  7. reetBob Says:

    Dan, although I agree with the spirit of your response, you are probably in a position of having to rely on other people’s studies and conclusions. You personally cannot verify every result.

    I think Xhim makes a fair claim that this is a sort of faith. It’s a totally different sort of faith from that employed by religious people because our worldview is updated when new evidencecomes our way, religious faith is faith in defiance of new evidence

  8. Dan Says:

    General thought:

    To the non-religious it seems that
    A) belief equals not questioning certain claims and accepting them as presented.
    B) skepticism equals proportioning acceptance of such claims against the weight of the supprting evidence, with 100% certainty always being unattainable.

    To the religious however,
    A) same as above for A.
    B) skepticism equals not questioning OTHER claims and accepting them as presented.

    Why is it the religionistas can’t understand correctly what skepticism/non-belief means?!?!

  9. Dan Says:

    Of course that’s true I can’t verify everything myself, but then again, when have I EVER expressed certainty over anything non-trivial. Please, do tell…

  10. reetBob Says:

    Dan, you said ‘we’ several times when referring to the scientific community at large. There is no problem with that, you might well be part of the scientific community for all I know, and I agree with what you said.

    However, as per Xhim’s point, we as individuals have faith in the system – we have faith that other scientists have integrity and are objectively reporting their findings.

    ‘Why is it the religionistas can’t understand correctly what skepticism/non-belief means?!?!’ Sometimes it might be because no-one’s patiently explained it to them.

  11. Dan Says:

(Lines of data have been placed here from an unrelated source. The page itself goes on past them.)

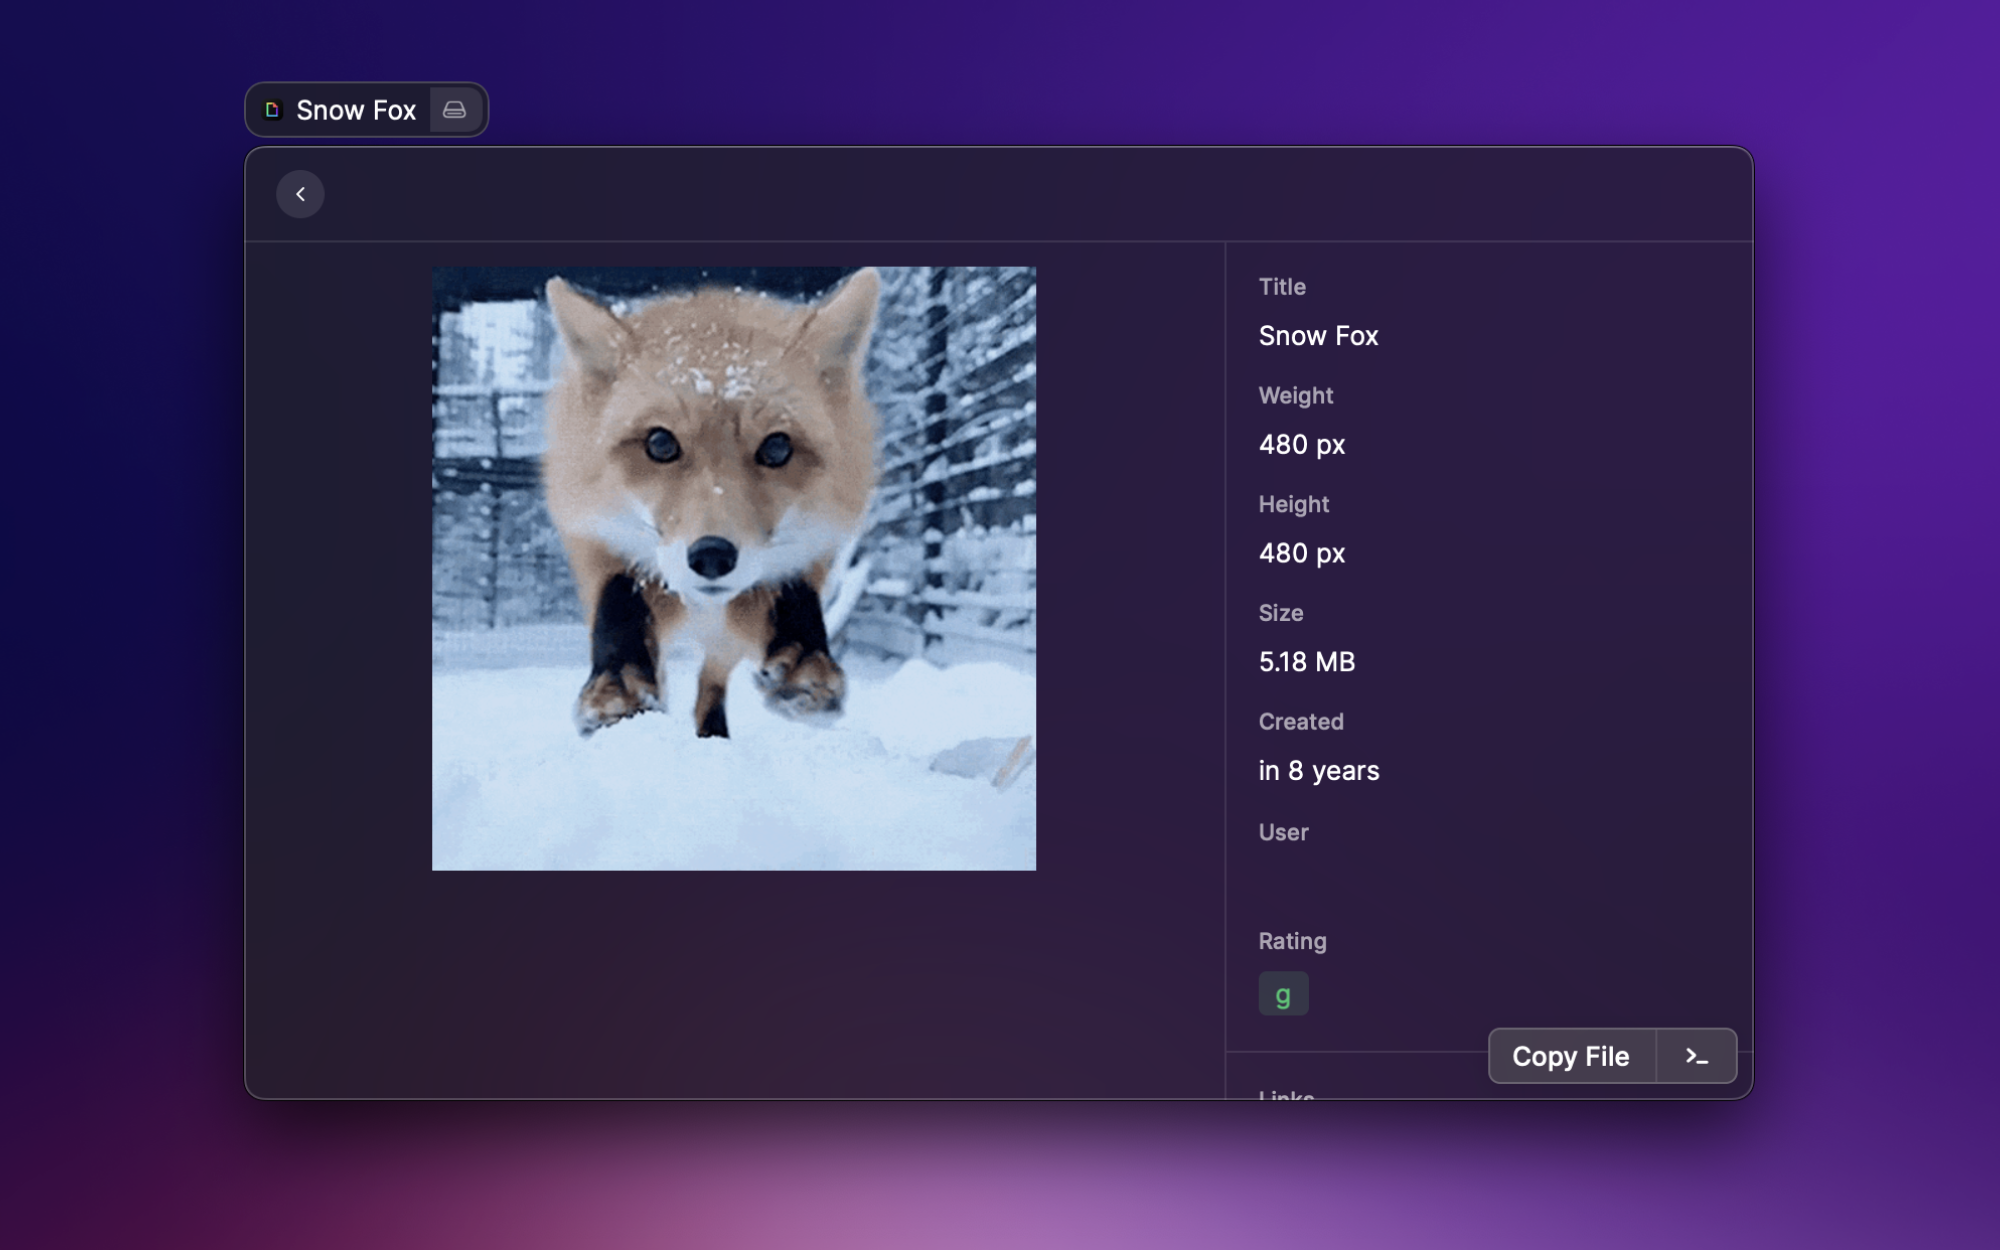
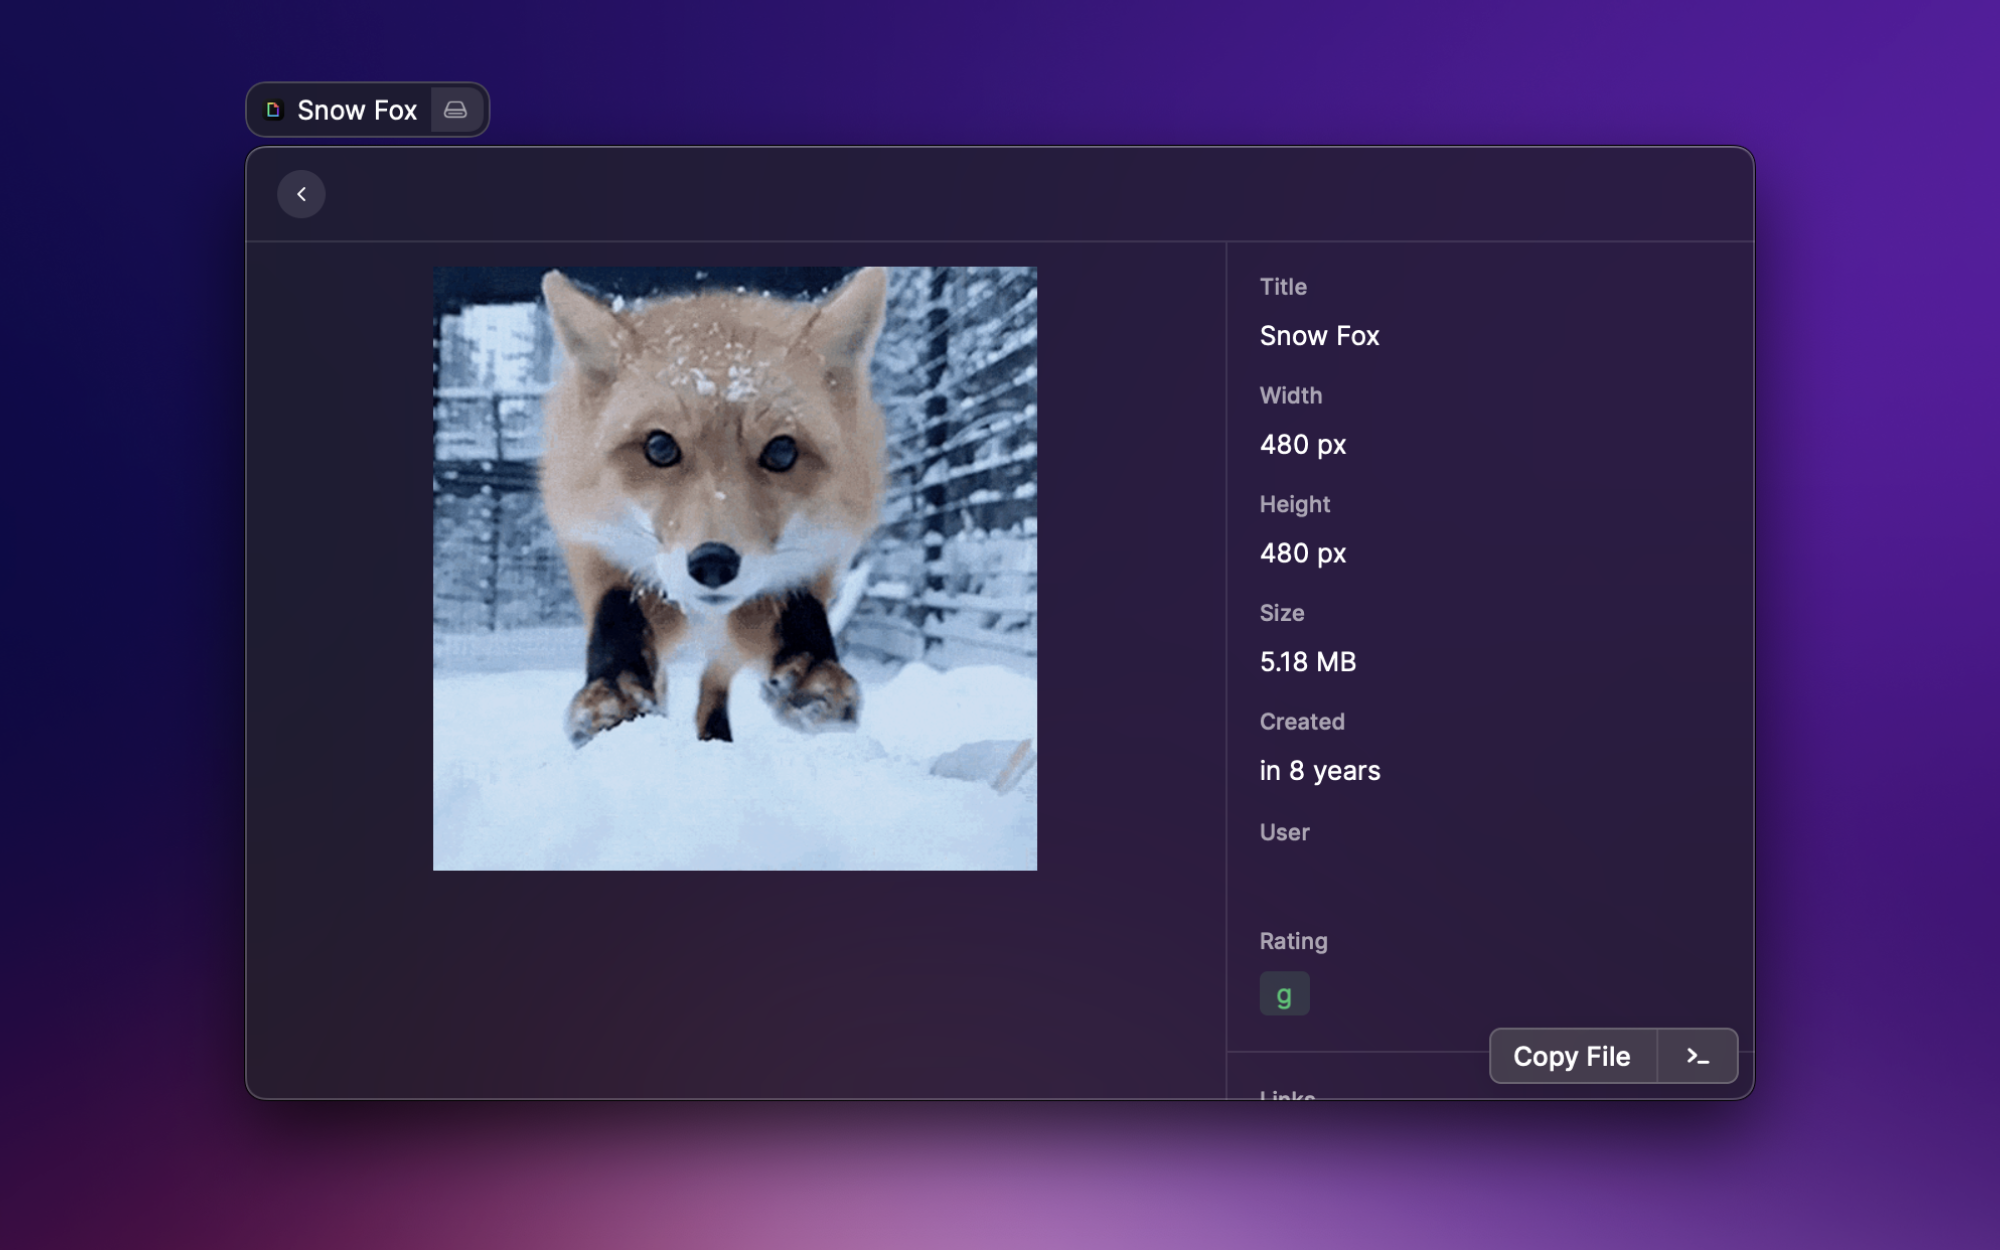
fix metadata

diff --git a/src/components/GIFDetails.tsx b/src/components/GIFDetails.tsx
@@ -25,7 +25,7 @@ function GIFDetails({ gif, onView }: GIFDetailsProps) {
       metadata={
         <Detail.Metadata>
           <Detail.Metadata.Label title="Title" text={normalizeTitle(gif.title)} />
-          <Detail.Metadata.Label title="Weight" text={`${gif.images.original.width} px`} />
+          <Detail.Metadata.Label title="Width" text={`${gif.images.original.width} px`} />
           <Detail.Metadata.Label title="Height" text={`${gif.images.original.height} px`} />
           <Detail.Metadata.Label title="Size" text={fileSize(Number(gif.images.original.size))} />
           <Detail.Metadata.Label title="Created" text={moment(gif.import_datetime, "DD-MM-YYYY").fromNow()} />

    Also, to your comment at 19:19, it is ashame that scientists at least give the appearance of accepting conclusions outside their expertise with credulity. But appropriate responses to such situations should always be kept to qualified statements. Anything else sould raise red flags of concern that the speaker or writer is a hack.

  12. Dan Says:

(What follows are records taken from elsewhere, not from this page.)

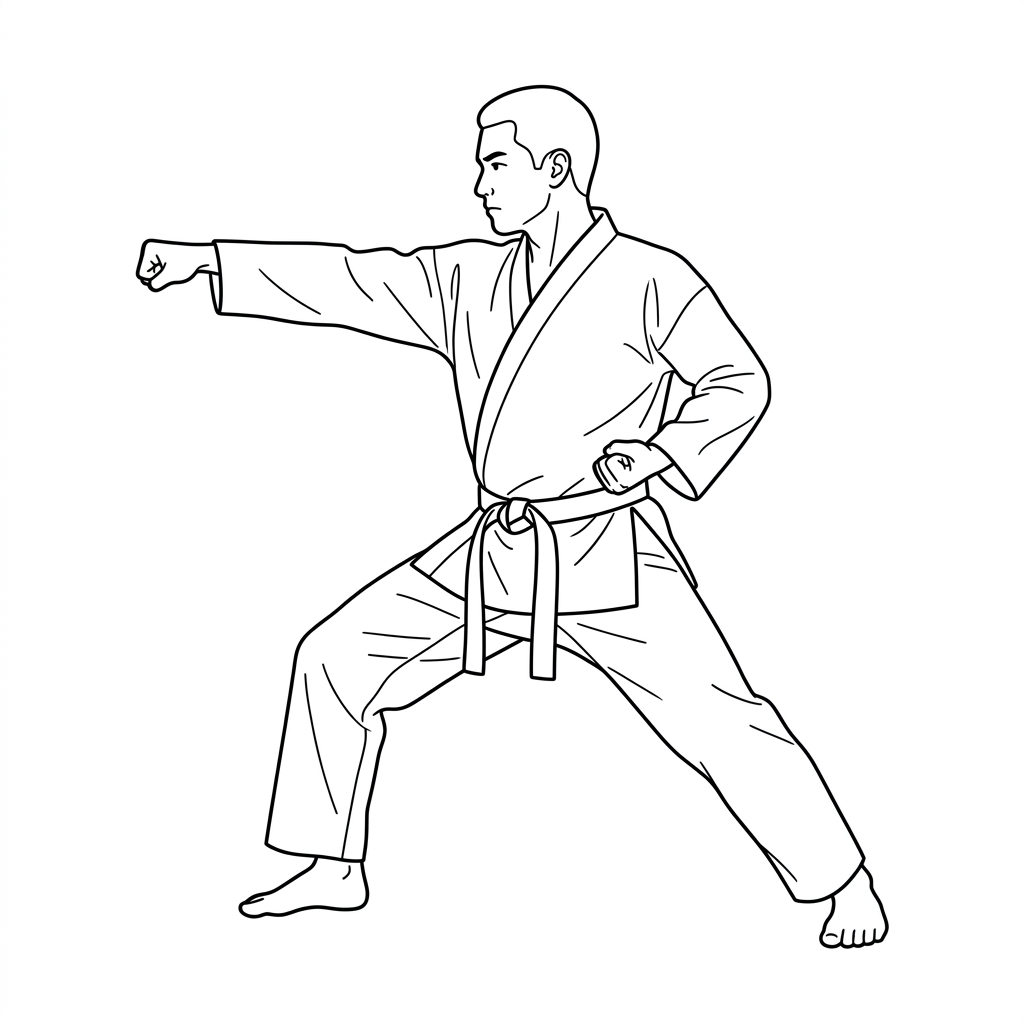
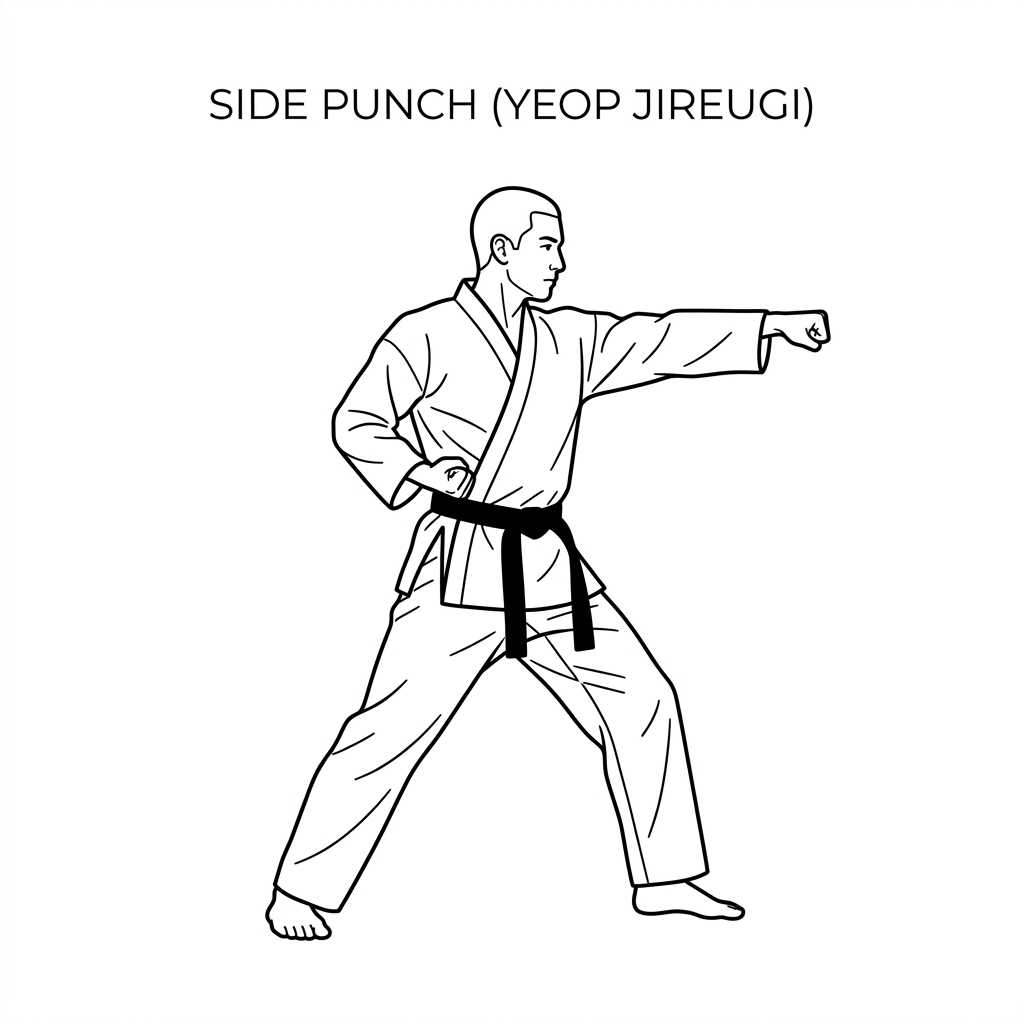
feat(media): add 14 new technical illustrations for Hapkido strikes, stances, forms, and martial terminology

diff --git a/index.html b/index.html
@@ -2827,18 +2827,18 @@
     </div>
 
     <!-- Hapkido App Modules -->
-    <script src="app.js?v=20260901-13"></script>
-    <script src="hapkido-data.js?v=20260901-13"></script>
-    <script src="hapkido-auth.js?v=20260901-13"></script>
-    <script src="hapkido-athletes.js?v=20260901-13"></script>
-    <script src="hapkido-physical.js?v=20260901-13"></script>
-    <script src="hapkido-exams.js?v=20260901-13"></script>
-    <script src="hapkido-combat.js?v=20260901-13"></script>
-    <script src="hapkido-schools.js?v=20260901-13"></script>
-    <script src="hapkido-torneos.js?v=20260901-13"></script>
-    <script src="hapkido-vocab.js?v=20260901-13"></script>
-    <script src="hapkido-timer.js?v=20260901-13"></script>
-    <script src="hapkido-sync.js?v=20260901-13"></script>
-    <script src="hapkido-init.js?v=20260901-13"></script>
+    <script src="app.js?v=20260901-14"></script>
+    <script src="hapkido-data.js?v=20260901-14"></script>
+    <script src="hapkido-auth.js?v=20260901-14"></script>
+    <script src="hapkido-athletes.js?v=20260901-14"></script>
+    <script src="hapkido-physical.js?v=20260901-14"></script>
+    <script src="hapkido-exams.js?v=20260901-14"></script>
+    <script src="hapkido-combat.js?v=20260901-14"></script>
+    <script src="hapkido-schools.js?v=20260901-14"></script>
+    <script src="hapkido-torneos.js?v=20260901-14"></script>
+    <script src="hapkido-vocab.js?v=20260901-14"></script>
+    <script src="hapkido-timer.js?v=20260901-14"></script>
+    <script src="hapkido-sync.js?v=20260901-14"></script>
+    <script src="hapkido-init.js?v=20260901-14"></script>
 </body>
 </html>

diff --git a/sw.js b/sw.js
@@ -1,10 +1,10 @@
 /**
  * Service Worker: Hapkido Athlete Tracker PWA
- * Version: 20260901-13
+ * Version: 20260901-14
  * Strategy: Network-First for Application Code (Instant Updates), Cache-First for Static Assets (100% Offline Capable)
  */
 
-const CACHE_NAME = 'hapkido-tracker-v20260901-13';
+const CACHE_NAME = 'hapkido-tracker-v20260901-14';
 
 const CORE_ASSETS = [
   './',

    Who has faith that other scientists accurately and objectively report their findings? Not me. In fact I’ve already refered to weighting acceptance of findings on whether they’ve reproduced and corroborated independently.

  13. reetBob Says:

    Dan, you do right, but I suspect you’re not as thorough as you say.

    For example, if a new vaccine is released I don’t check the veracity of the studies, trials and peer review processes that have gone into producing and testing it. i take it on faith that it just works.

    You may well check this sort of thing, if you do I respect that – im lazy

  14. Dan Says:

    That’s not faith, that’s simple trust. Maybe that sounds like a trivial distinction to you, but think about it: faith is total belief in facts; trust is conditional belief that you’re not being lied to.

    Or are you referring to a faith that there’s an agency or organizatio somewhere charged with verifying claims relating to public health? You can look this up you know – no need to take it on faith, if you care enough to know, that is.

  15. Dan Says:

    Also apologies for the typos. It’s tough to type on phones! 😉

  16. reetBob Says:

    I’m not sure that ‘having faith’ is an unacceptable use of the word, you’re right though, ‘trust’ is probably better. I totally agree, this is a totally different concept from religious faith – blind acceptance in defiance of evidence. One word, two meanings.

    I think we agree? I think we also agree that Xhim was off target, but for understandable reasons?

  17. Dan Says:

    I suppose, except about seeing Xhim’s error as understandable. They’re not equal concepts.

  18. Kittie Aldakkour Says:

    Christians try to use the word “faith” with their definition of it – and then apply that to a situation like walking into a building – you have “faith” that it won’t fall in on your head. I actually had that thrown at me in an argument about my lack of faith

    No, I do not have “faith” the belief without evidence

    I have the “faith” trust because of experience and knowledge of the building, how long it has stood, we have building inspectors and building codes… regulations and laws which all give me confidence that the building will not fall on me when I walk into it.